 Understanding the impact of agricultural land loss on Alberta’s ability to produce food in the future is the purpose of the recently published research report, Food Security in the Context of Agricultural Land Loss in Alberta. Rowshon Begam, land use and resource policy coordinator with Alberta Agriculture and Forestry (AF) and co-author of the report, explains its findings.

Production and consumption analysis in the context of farmland loss and population growth was conducted. Explains Begam, “We worked with an assumption of farmland loss at the current rate (2011-2016) and that yield would remain constant over the next fifty years. This analysis allowed us to see whether Alberta will be deficit or surplus in the major agricultural products and how the decreasing farmland availability and increasing consumption will impact Alberta’s food security status in fifty years.”

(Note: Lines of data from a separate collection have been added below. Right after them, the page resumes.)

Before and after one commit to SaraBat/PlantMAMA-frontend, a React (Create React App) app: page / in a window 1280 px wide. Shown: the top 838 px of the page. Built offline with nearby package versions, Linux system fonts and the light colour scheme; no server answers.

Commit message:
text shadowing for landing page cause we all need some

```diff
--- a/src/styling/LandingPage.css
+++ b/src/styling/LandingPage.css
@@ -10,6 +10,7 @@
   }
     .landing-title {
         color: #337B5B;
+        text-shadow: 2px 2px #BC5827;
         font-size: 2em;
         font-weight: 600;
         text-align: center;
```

Begam says that the report outlines that Alberta is a surplus producer in the crop sector. In the livestock sector, Alberta produces a surplus in beef and veal, pork, mutton and lamb while it has a deficit in dairy, poultry, and eggs. In the fruits and vegetables sector, Alberta is significantly deficit except for potatoes.

“More importantly, looking fifty years forward,” says Begam, “The province will maintain a substantial surplus in major field crops even under a conservative production projection. Likewise, Alberta will continue to produce beef and pork in surpluses relative to domestic consumption, even if the production projections do not include potential gains in pasture land.”

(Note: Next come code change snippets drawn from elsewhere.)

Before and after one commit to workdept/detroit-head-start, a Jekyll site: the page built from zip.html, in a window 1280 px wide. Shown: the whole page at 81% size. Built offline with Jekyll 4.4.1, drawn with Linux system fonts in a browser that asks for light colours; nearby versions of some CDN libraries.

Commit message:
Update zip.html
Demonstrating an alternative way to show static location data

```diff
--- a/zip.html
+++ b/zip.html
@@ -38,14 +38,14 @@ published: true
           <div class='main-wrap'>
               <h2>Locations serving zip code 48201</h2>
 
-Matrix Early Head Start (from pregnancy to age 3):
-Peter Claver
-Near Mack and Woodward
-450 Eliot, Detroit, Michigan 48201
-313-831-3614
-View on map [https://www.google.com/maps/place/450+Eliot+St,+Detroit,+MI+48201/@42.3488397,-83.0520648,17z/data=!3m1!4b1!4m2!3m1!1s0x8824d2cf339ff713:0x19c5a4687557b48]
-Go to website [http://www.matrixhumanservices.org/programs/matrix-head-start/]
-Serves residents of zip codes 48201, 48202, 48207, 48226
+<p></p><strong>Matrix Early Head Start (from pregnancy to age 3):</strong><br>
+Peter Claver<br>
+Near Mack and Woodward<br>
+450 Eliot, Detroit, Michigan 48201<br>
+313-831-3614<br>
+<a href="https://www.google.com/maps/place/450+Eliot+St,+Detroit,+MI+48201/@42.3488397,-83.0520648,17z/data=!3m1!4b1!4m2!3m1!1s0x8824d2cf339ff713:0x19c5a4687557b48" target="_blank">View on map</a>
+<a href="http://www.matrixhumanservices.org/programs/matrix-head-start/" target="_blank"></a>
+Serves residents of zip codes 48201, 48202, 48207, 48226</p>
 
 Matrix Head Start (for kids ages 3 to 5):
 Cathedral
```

“Where Alberta falls short,” notes Begam, “Is meeting domestic consumption of dairy, poultry, and eggs under the existing supply management system, which is unrelated to land availability. In fruits and vegetable production, Alberta has a comparative disadvantage due to climatic conditions. Greenhouse production of vegetables is constrained by a short growing season and high energy costs for year round production, which adds competitiveness challenges to the sector. Availability of farmland is therefore not likely a limiting factor for this sector.”

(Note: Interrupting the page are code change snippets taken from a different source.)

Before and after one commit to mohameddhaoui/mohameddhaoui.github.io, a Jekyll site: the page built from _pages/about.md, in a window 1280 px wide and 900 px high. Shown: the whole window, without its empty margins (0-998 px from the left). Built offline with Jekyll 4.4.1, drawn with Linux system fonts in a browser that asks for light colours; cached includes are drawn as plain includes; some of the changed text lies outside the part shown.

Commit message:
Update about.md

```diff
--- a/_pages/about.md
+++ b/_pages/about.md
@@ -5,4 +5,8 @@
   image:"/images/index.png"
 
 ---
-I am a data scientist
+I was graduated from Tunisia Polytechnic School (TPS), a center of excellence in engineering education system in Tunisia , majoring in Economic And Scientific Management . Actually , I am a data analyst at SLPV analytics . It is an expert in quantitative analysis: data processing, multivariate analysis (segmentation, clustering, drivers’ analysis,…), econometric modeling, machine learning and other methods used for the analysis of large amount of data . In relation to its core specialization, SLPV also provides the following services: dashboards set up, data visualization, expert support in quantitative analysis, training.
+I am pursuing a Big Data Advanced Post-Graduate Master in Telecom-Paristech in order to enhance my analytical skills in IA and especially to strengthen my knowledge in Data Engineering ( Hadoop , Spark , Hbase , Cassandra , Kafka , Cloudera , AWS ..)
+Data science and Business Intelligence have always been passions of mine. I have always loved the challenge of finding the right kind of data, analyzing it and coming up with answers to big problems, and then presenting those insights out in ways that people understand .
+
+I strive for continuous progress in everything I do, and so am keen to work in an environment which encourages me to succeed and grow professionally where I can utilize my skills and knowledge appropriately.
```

“At a fundamental level, this topic is always of interest,” explains Begam. “Looking at the long term trend, Alberta’s economy is growing, and so is Alberta’s population. This growth triggers expansion in almost all sectors. Accommodating this growth requires more land, but land is finite and fixed. Expansion of these activities in the past did not always occur on vacant land. In some cases, agricultural lands were either converted for nonagricultural uses or fragmented by nonagricultural developments.”

“As for the bottom line, the deficit is due to challenges that are unrelated to farmland loss,” notes Begam. “It is not a green light to continue losing farmland at this rate. This report only helps us see where we have problems in terms of food security.”

Read Food Security in the Context of Agricultural Land Loss in Alberta. For more information, contact Rowshon Begam, land use and resource policy coordinator with AF, at 780-422-2070.

Rowshon Begam

view Agri-News RSS FeedAgri-News RSS Feed      Share via

For more information about the content of this document, contact Rowshon Begam.
This document is maintained by Christine Chomiak.
This information published to the web on August 20, 2018.